Meta claims that MusicGen has been trained on 20,000 examples of licensed music, and 390,000 instrument-only tracks from ShutterStock and Pond5. This makes it different from other large language models in the fact that the training material isn’t just scraped from the Internet with no regard to licensing.
You have to hand to it Meta in that they appear to have gone out of their way to make sure that everything was on the up-and-up copyright-wise, although I think the reason was to avoid being pulled into new costly lawsuits instead of being benevolent.
Let’s Try It
But like most music AI’s on the market, the hype far exceeds the reality. MusicGen is a text to music generator, so all you have to do is describe your music (“80’s soft rock using a mandolin”) and in theory it will crank out music based on your description.

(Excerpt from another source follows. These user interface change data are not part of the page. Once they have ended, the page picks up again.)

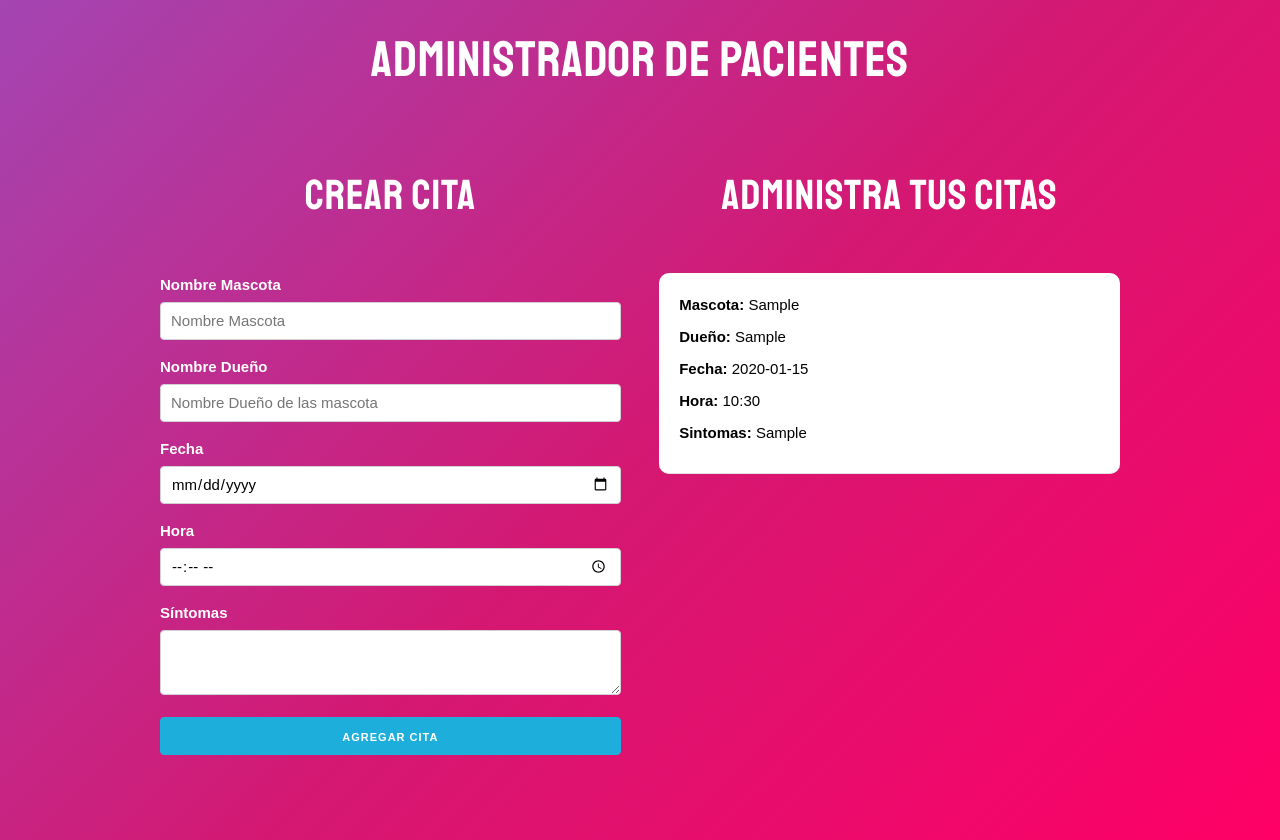
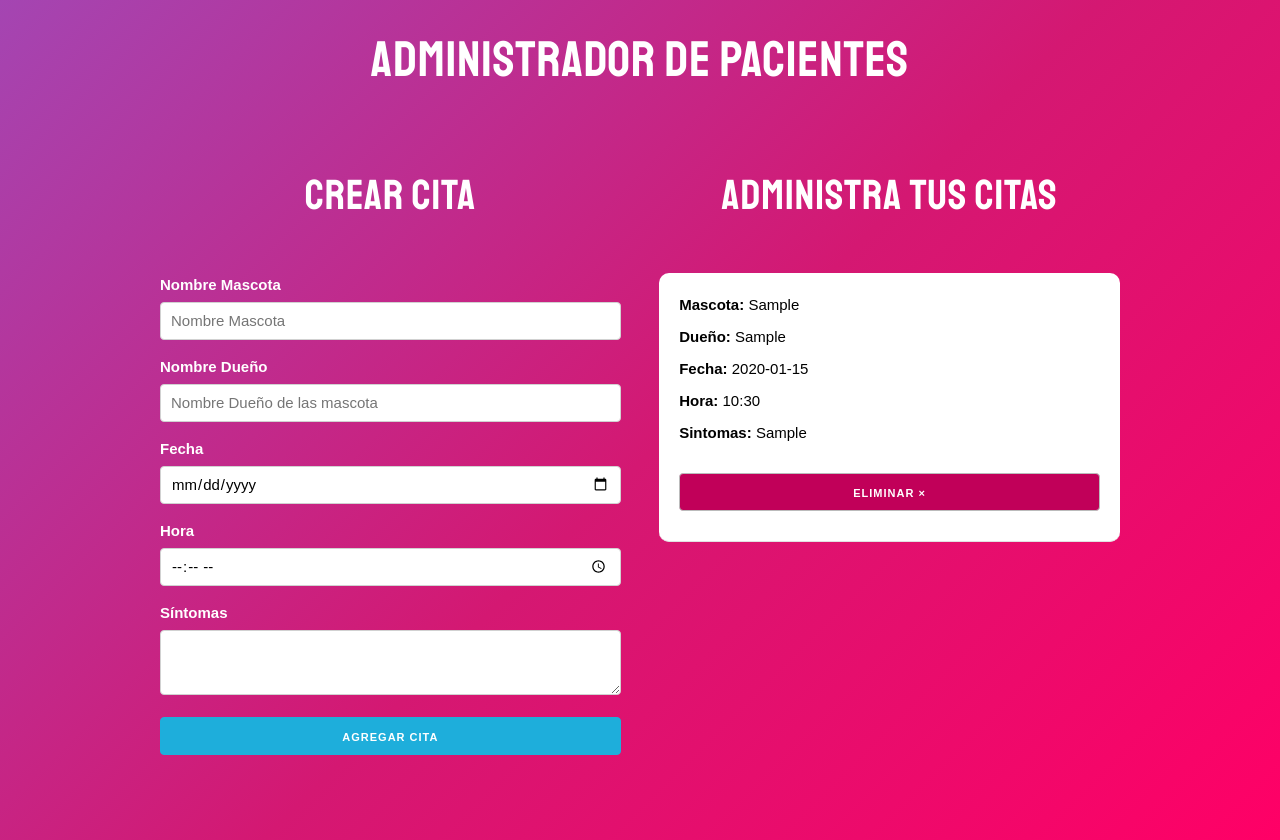
Before and after one commit to Draw507/u-react, a React (Create React App) app in the folder citas/: page / in a window 1280 px wide. Both pictures are taken after typing "Sample", "Sample", "2020-01-15", "10:30", "Sample" into the empty fields and a click on the button "AGREGAR CITA". Built offline with nearby package versions, Linux system fonts and the light colour scheme.

Commit message:
feat(citas-app): eliminar citas del stte

```diff
--- a/citas/src/App.js
+++ b/citas/src/App.js
@@ -10,6 +10,11 @@
   const crearCita = cita => {
     guardarCitas([...citas, cita]);
   }
+
+  const eliminarCita = id => {
+    const nuevasCitas = citas.filter(cita => cita.id !== id);
+    guardarCitas(nuevasCitas);
+  };
 
   return (
     <Fragment>
@@ -28,6 +33,7 @@
               <Cita
                 key={cita.id}
                 cita={cita}
+                eliminarCita={eliminarCita}
               />
             )) }
           </div>
--- a/citas/src/components/Cita.js
+++ b/citas/src/components/Cita.js
@@ -1,12 +1,18 @@
 import React from 'react';
 
-const Cita = ({ cita }) => (
+const Cita = ({ cita, eliminarCita }) => (
     <div className="cita">
         <p>Mascota: <span> { cita.mascota } </span></p>
         <p>Dueño: <span> { cita.propietario } </span></p>
         <p>Fecha: <span> { cita.fecha } </span></p>
         <p>Hora: <span> { cita.hora } </span></p>
         <p>Sintomas: <span> { cita.sintomas } </span></p>
+        <button
+            className="button eliminar u-full-width"
+            onClick={ () => eliminarCita(cita.id) }
+        >
+            Eliminar &times;
+        </button>
     </div>
 );
 
```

The problem is that you only get 12 seconds of music, and most of the time it’s way off the mark. I asked it simply for “Swedish Death Metal” (usually I’d make the description much more detailed) and after taking a couple of minutes to think, it came back with something so far off the mark I don’t know what to even call it. Any kind of metal it was not.
I asked it for “Dark folk music with a mandolin,” and after taking even more time to think, it generated something dronelike that wasn’t very dark, and only approximated a mandolin. I give it points for “Speed metal like Anthrax” where it approximated the machine-gun double bass drums and guitar distortion, but having to wait 2+ minutes for 12 so-so seconds of music isn’t much of an incentive to keep using it.
It might be better if you use the Drop Audio Here upload to train it on what you want, but frankly I don’t want to be complicit with training it on unlicensed material, or exposing any music that I’m connected with to an AI, especially one owned by Meta.
AI Is Not A Sign Of Quality
I’ve been intensively playing with AI music apps for quite some time now in preparation for my upcoming AI For Music Production Course, and I have to say there are many apps and plugins that prove to be a huge disappointment in what they deliver.
They either have a very steep learning curve, have a limited output resolution, have restrictions on what you can monetize or copyright, or just plain crap output, along with a host of other limitations. Then there are the few that make music production faster and easier, and can provide some ideas that you’d never thought of.
Remember, just seeing “AI” attached to an app doesn’t necessarily mean it’s any good.
Click here to try MusicGen for yourself.